* Directions for this task
Print every entry below exactly, leaving out the pictures.

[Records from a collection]
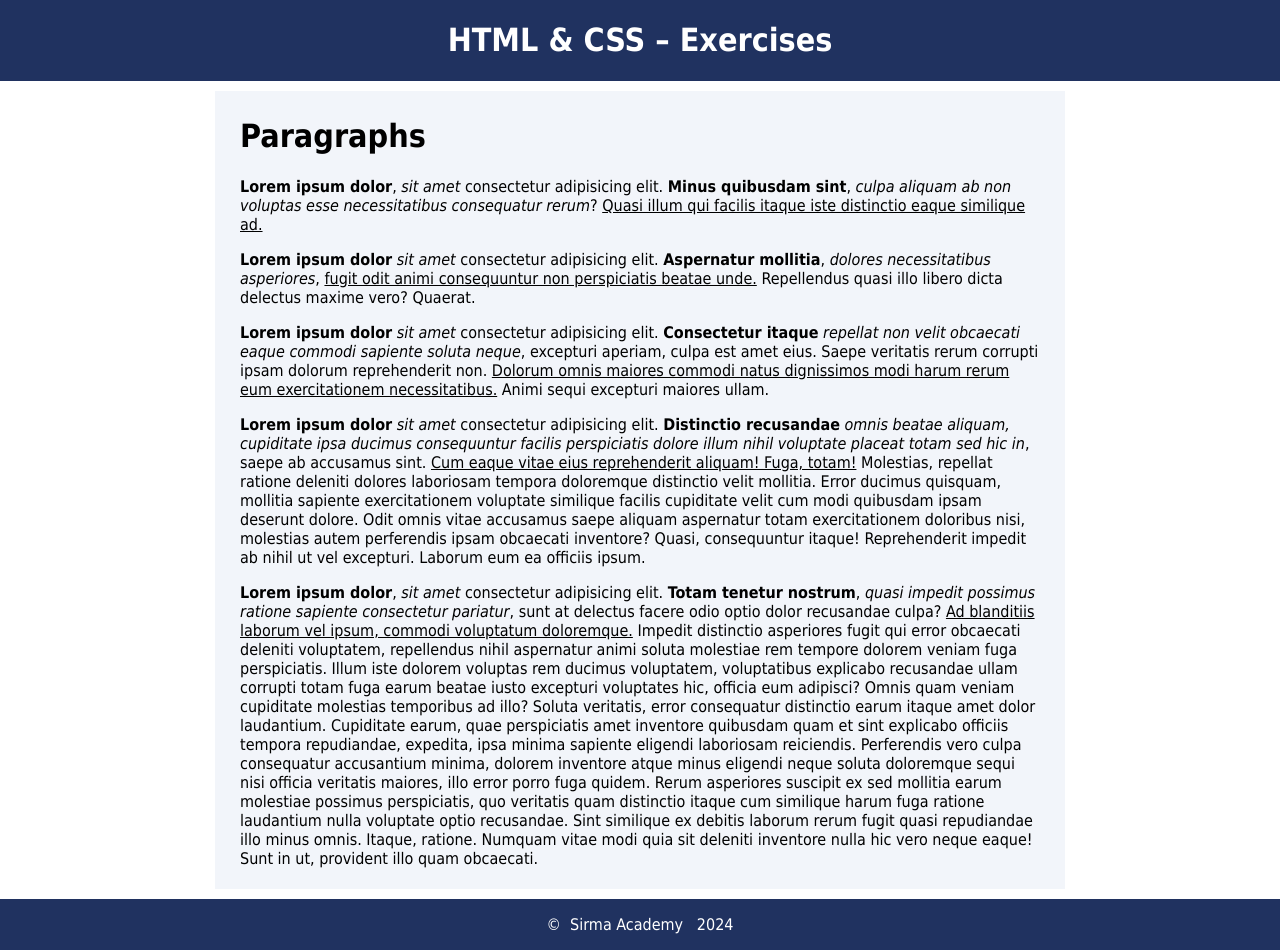
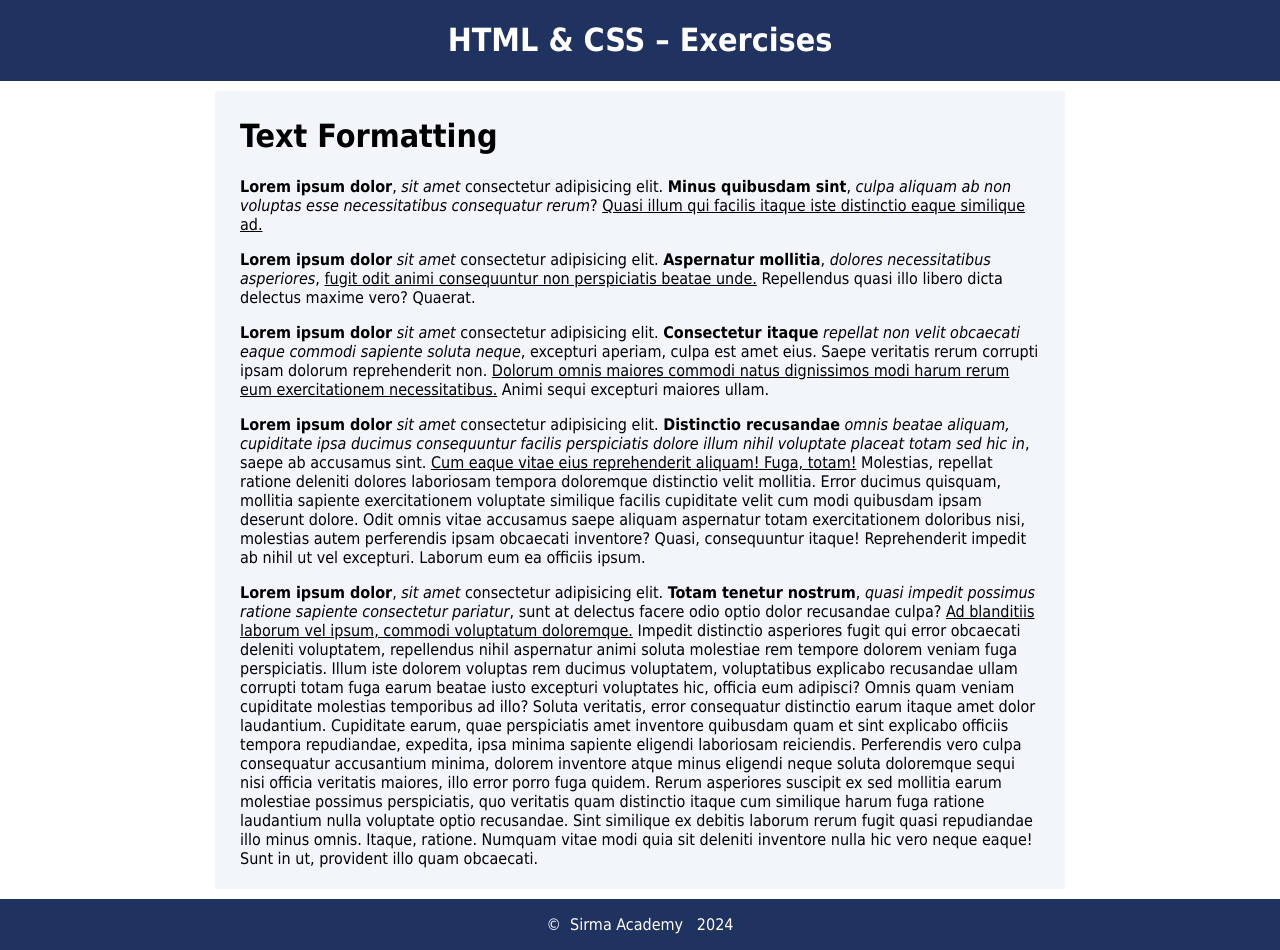
Before and after one commit to DemianVassilev/SirmaAcademy, a plain HTML site: page 13-HTML&CSS-Intro/text-formatting.html in a window 1280 px wide. Drawn offline with Linux system fonts and the light colour scheme.

Commit message:
Update header

```diff
--- a/13-HTML&CSS-Intro/text-formatting.html
+++ b/13-HTML&CSS-Intro/text-formatting.html
@@ -15,7 +15,7 @@
 
     <main>
       <div>
-        <h1>Paragraphs</h1>
+        <h1>Text Formatting</h1>
         <p>
           <strong>Lorem ipsum dolor</strong>, <em>sit amet</em> consectetur adipisicing elit. <b>Minus quibusdam
             sint</b>, <i>culpa aliquam ab non voluptas esse necessitatibus consequatur rerum</i>? <u>Quasi illum qui
```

* Reply
Before and after one commit to DemianVassilev/SirmaAcademy, a plain HTML site: page 13-HTML&CSS-Intro/text-formatting.html in a window 1280 px wide. Drawn offline with Linux system fonts and the light colour scheme.

Commit message:
Update header

```diff
--- a/13-HTML&CSS-Intro/text-formatting.html
+++ b/13-HTML&CSS-Intro/text-formatting.html
@@ -15,7 +15,7 @@
 
     <main>
       <div>
-        <h1>Paragraphs</h1>
+        <h1>Text Formatting</h1>
         <p>
           <strong>Lorem ipsum dolor</strong>, <em>sit amet</em> consectetur adipisicing elit. <b>Minus quibusdam
             sint</b>, <i>culpa aliquam ab non voluptas esse necessitatibus consequatur rerum</i>? <u>Quasi illum qui
```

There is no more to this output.